I start my shifts still going in and introducing myself. I hold their hands and tell them that my heart aches for them, too. I hold their hands and tell them that I wish I could take this all away. I hold their hands and squat down so that they can see my eyes peeping through the shields and masks and I tell them that we are going to get through this together. 
Sometimes it works; oftentimes, it does not.
Shift #4 Assessments are key here. I have four patients. All stable on their liters of oxygen per minute. One patient …

the alerts and orientations

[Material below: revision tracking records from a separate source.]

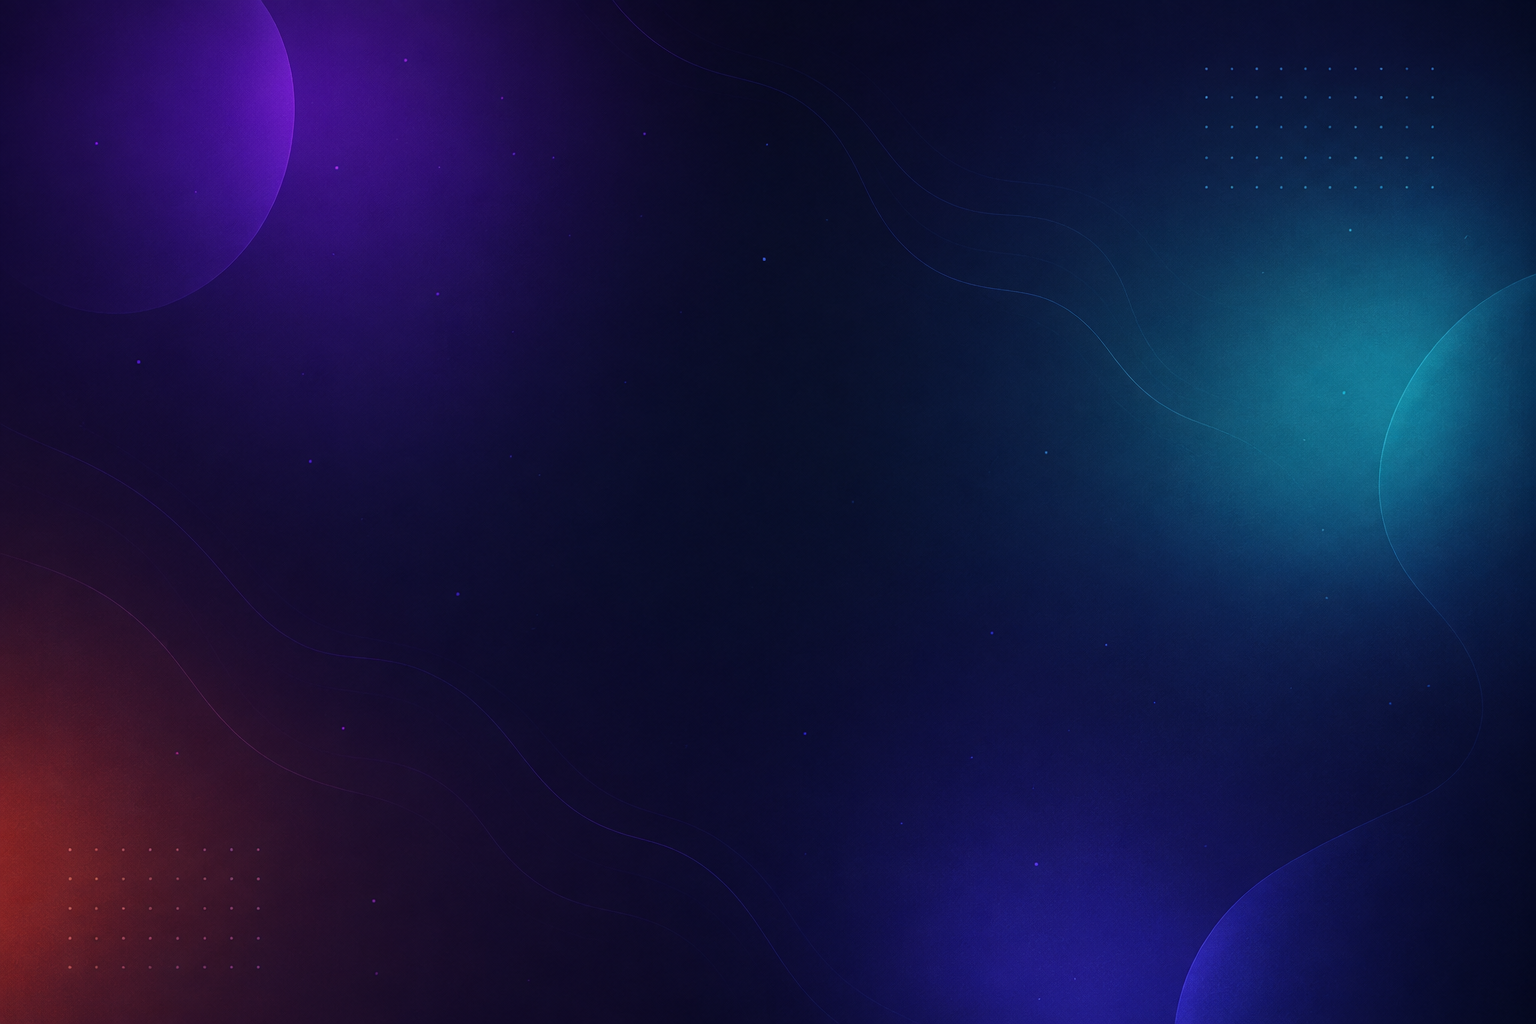
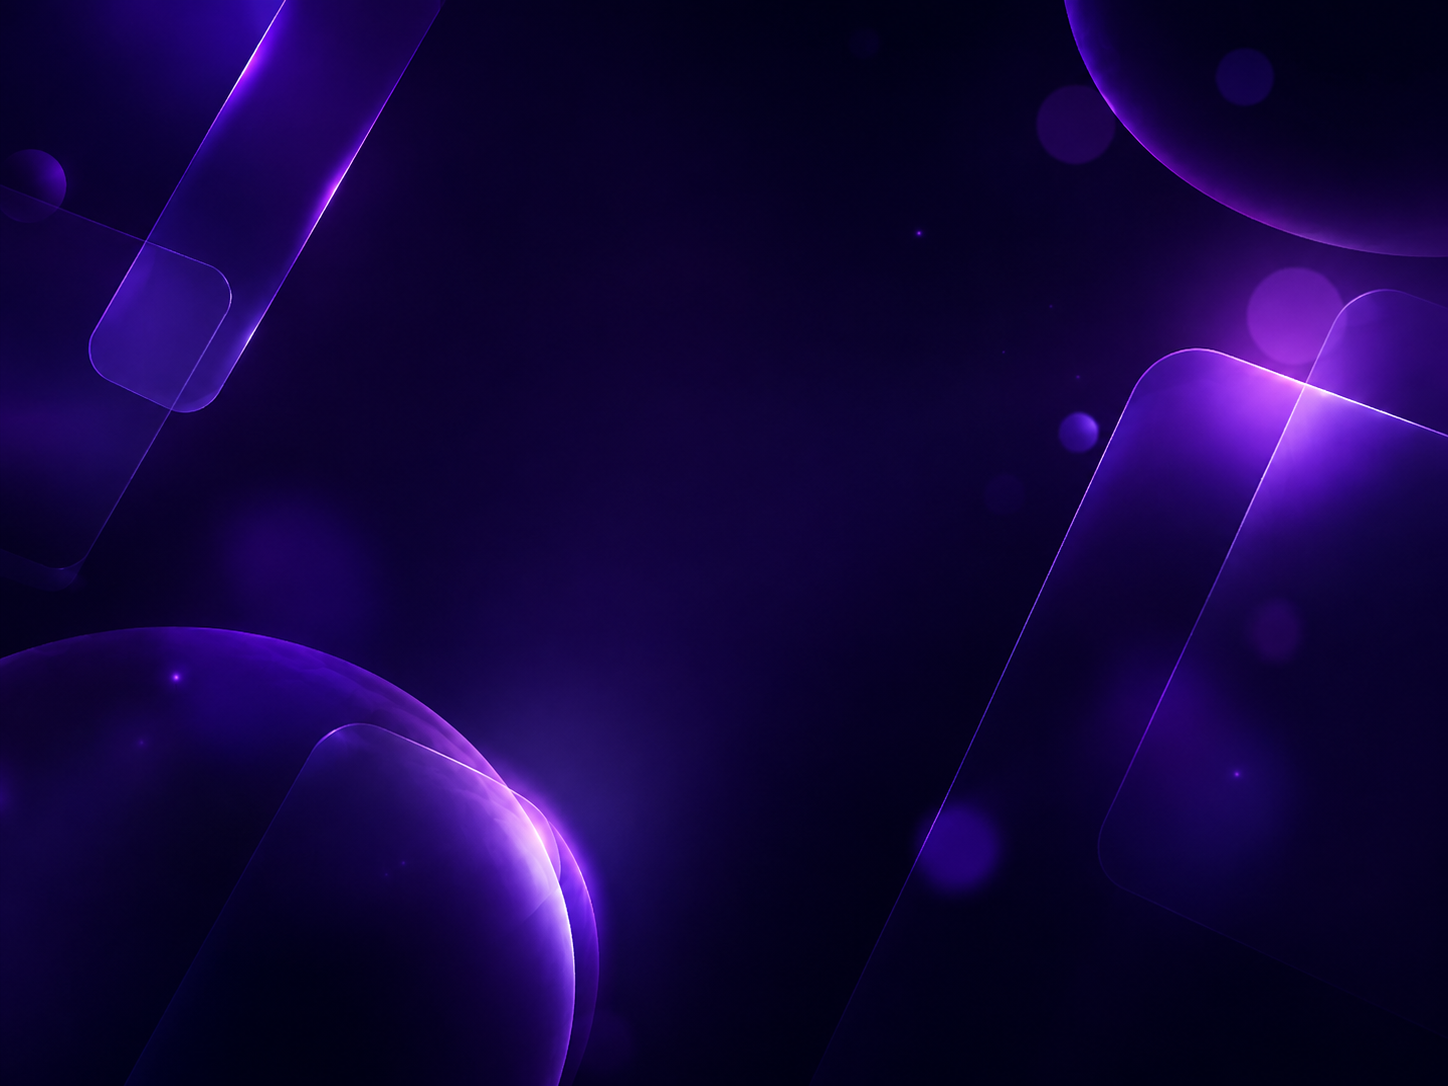
New: UI da sidebar finalizado

diff --git a/src/components/dashboard/dashboardSideBar.vue b/src/components/dashboard/dashboardSideBar.vue
@@ -1,23 +1,110 @@
+<script setup lang="ts">
+
+  const user = {
+    name: 'Arthur'
+  }
+
+
+</script>
+
 <template>
-  <v-card color="transparent" flat>
-    <v-layout>
-      <v-navigation-drawer theme="dark" permanent class="glass-card">
-        <v-list nav class="bg-transparent">
-          <v-list-item prepend-icon="mdi-home" title="Dashboard" value="dashboard"/>
+  <v-card color="transparent" flat class="w-100 h-100">
+    <v-layout class="h-100">
+      <v-navigation-drawer theme="dark" permanent class="dark-glass-card rounded-xl">
+        <v-list nav class="bg-transparent d-flex flex-column justify-space-between h-100">
+          
+          <div class="d-flex flex-column ga-5">
+            <div class="d-flex w-100 justify-center">
+              <p>Axis</p>
+            </div>
 
-          <v-list-item prepend-icon="mdi-calendar" title="Calendar" value="calendar"/>
+            <div class="d-flex flex-column ga-2">
+              <v-list-item title="Dashboard" class="item">
+                <template #prepend>
+                  <v-icon class="menu-icon">mdi-home-outline</v-icon>
+                </template>
+              </v-list-item>
 
-          <v-list-item prepend-icon="mdi-flag" title="Goals" value="goals"/>
+              <v-list-item title="Calendar" class="item">
+                <template #prepend>
+                  <v-icon class="menu-icon">mdi-calendar-outline</v-icon>
+                </template>
+              </v-list-item>
 
-          <v-list-item prepend-icon="mdi-book" title="Subjects" value="subjects"/>
+              <v-list-item title="Goals" class="item">
+                <template #prepend>
+                  <v-icon class="menu-icon">mdi-flag-outline</v-icon>
+                </template>
+              </v-list-item>
 
-          <v-list-item prepend-icon="mdi-" title="Progress" value="progress"/>
+              <v-list-item title="Subjects" class="item">
+                <template #prepend>
+                  <v-icon class="menu-icon">mdi-book-outline</v-icon>
+                </template>
+              </v-list-item>
 
-          <v-list-item prepend-icon="mdi-settings" title="Settings" value="settings"/>
+              <v-list-item title="Progress" class="item">
+                <template #prepend>
+                  <v-icon class="menu-icon">mdi-chart-line</v-icon>
+                </template>
+              </v-list-item>
+
+              <v-list-item title="Settings" class="item">
+                <template #prepend>
+                  <v-icon class="menu-icon">mdi-cog-outline</v-icon>
+                </template>
+              </v-list-item>
+            </div>
+          </div>
+
+          <div class="mb-2">
+            <v-list-item  :title="user.name" value="profile" class="item" prepend-avatar="https://randomuser.me/api/portraits/women/8.jpg"/>
+          </div>
         </v-list>
       </v-navigation-drawer>
-
-      <v-main style="height: 500px" />
     </v-layout>
   </v-card>
 </template>
+
+<style scoped>
+.item {
+  border-radius: 12px;
+  color: #b8b8c7;
+
+  transition: all 0.3s ease;
+
+  border: 1px solid transparent;
+
+  cursor: pointer;
+}
+
+.item:hover {
+
+    transform: translateY(-3px);
+  color: white;
+
+  background: linear-gradient(
+    135deg,
+    rgba(139, 92, 246, 0.28),
+    rgba(99, 102, 241, 0.18)
+  );
+
+  border-color: rgba(167, 139, 250, 0.55);
+
+  box-shadow:
+    0 0 12px rgba(139, 92, 246, 0.35),
+    inset 0 0 12px rgba(139, 92, 246, 0.08);
+}
+
+.item:hover {
+  color: #ffff;
+
+   .menu-icon{
+    color: #ffff;
+   }
+}
+
+.menu-icon {
+  color: #b8b8c7;
+}
+</style>

diff --git a/src/pages/dashboard.vue b/src/pages/dashboard.vue
@@ -8,12 +8,10 @@ import DashboardUpperBar from '@/components/dashboard/dashboardUpperBar.vue';
 </script>
 
 <template>
-
-    <v-row class="backgroudDashboard pa-10">
+    <v-row class="backgroudDashboard pa-10 overflow-hidden" style="height: 100vh;">
 
             <v-col cols="2">
-                <DashboardSideBar />
-                        
+                <DashboardSideBar />    
             </v-col>
 
             <v-col cols="10" >
@@ -22,8 +20,7 @@ import DashboardUpperBar from '@/components/dashboard/dashboardUpperBar.vue';
                 </v-row>
 
                 <v-row>
-                    <v-col cols="9">
-                        <dashboardCalendar />
+                    <v-col cols="9" class="d-flex">
                     </v-col>
 
                     <v-col cols="3">

diff --git a/src/styles/global.scss b/src/styles/global.scss
@@ -1,4 +1,12 @@
-  .glass-card {
+@import url('https://fonts.googleapis.com/css2?family=Manrope:wght@400;500;600;700&display=swap');
+
+html,
+body,
+.v-application {
+  font-family: 'Manrope', sans-serif;
+}
+
+.light-glass-card {
     background: rgba(255, 255, 255, 0.045);
 
   backdrop-filter: blur(20px);
@@ -9,8 +17,8 @@
   box-shadow: 0 8px 32px rgba(0, 0, 0, 0.25);
 }
 
-  .goalCard {
-    background: rgba(105, 191, 253, 0.459);
+.dark-glass-card {
+    background: rgba(10, 10, 10, 0.079);
 
   backdrop-filter: blur(20px);
   -webkit-backdrop-filter: blur(20px);
@@ -19,6 +27,7 @@
 
   box-shadow: 0 8px 32px rgba(0, 0, 0, 0.25);
 }
+
 
 .background {
   background-image: url('@/assets/loginBackground.jpg');

diff --git a/src/pages/sign.vue b/src/pages/sign.vue
@@ -44,7 +44,7 @@
 <template>
   <v-app class="background">
         <v-container class="fill-height d-flex justify-center align-center">
-            <v-card class="mx-auto d-flex align-center flex-column pa-2 glass-card"  width="400" variant="outlined" color="white"> 
+            <v-card class="mx-auto d-flex align-center flex-column pa-2 light-glass-card"  width="400" variant="outlined" color="white"> 
                 <template v-slot:title > <span class="font-weight-black" >Sign in to Axis App</span> </template>
                 <v-card-text class="w-100 mt-5">
                     <v-form @submit.prevent='login' ref="form">

diff --git a/src/pages/login.vue b/src/pages/login.vue
@@ -44,7 +44,7 @@
 <template>
   <v-app class="background">
         <v-container class="fill-height d-flex justify-center align-center">
-            <v-card class="mx-auto d-flex align-center flex-column pa-2 glass-card"  width="400" variant="outlined" color="white"> 
+            <v-card class="mx-auto d-flex align-center flex-column pa-2 light-glass-card"  width="400" variant="outlined" color="white"> 
                 <template v-slot:title > <span class="font-weight-black" >Log in to Axis App</span> </template>
                 <v-card-text class="w-100 mt-5">
                     <v-form @submit.prevent='login' ref="form">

Shift #3 One important bit of information that you always give another nurse or provider at shift change is how alert and oriented the patients are.  Do they wake up when I speak to them? Do they respond? Do they answer my question correctly? 
Sometimes the patient will be almost half dead and will still be able to grimace at who the president of the United States is. 
Most Covid patients are alert and oriented to person, place, and time (AOx3). Then they will lose the sense of time..AOx2. Then will become agitated, forgetful, confused.  Today was a constant battle with patients wanting to rip every connection or extension off of themselves. I overheard one nurse say, "If you take your oxygen off, you will die!"  The patient arrested 2 hours later and died. One patient fell because she was forgetful and confused. With all of the room doors closed, how can we monitor if they fall, rip off cords, or extensions of themselves?  Today I had a patient with metastasized esophageal cancer an…

Shift #1

I am here to be completely honest. Honest with my thoughts, my feels, my scenery, and most of all my purpose.  Sunday night I received a message from a coworker that slapped me in the face: "All of our normal patients will be transferred out. All positive COVID-19 patients will be transferred in."  The governor said for us to quarantine but I still wondered how serious could this be? I heard of it in China. I was warned that COVID was coming. Covid was some "flu-like virus" that my coworkers and I joked about. We giggled at our charge nurse wiping everything down and wearing goggles in January before the virus arrived in NYC.  Pandemics. We learned about them in epidemiology class. We knew the science behind it. We learned the definitions. But no one can prepare you for living through it. Even if you are not exposed and you're safe in your houses, no one can prepare you for the mental aspects of a pandemic. 
Shift #1 My night coworkers look like zombies. They transf…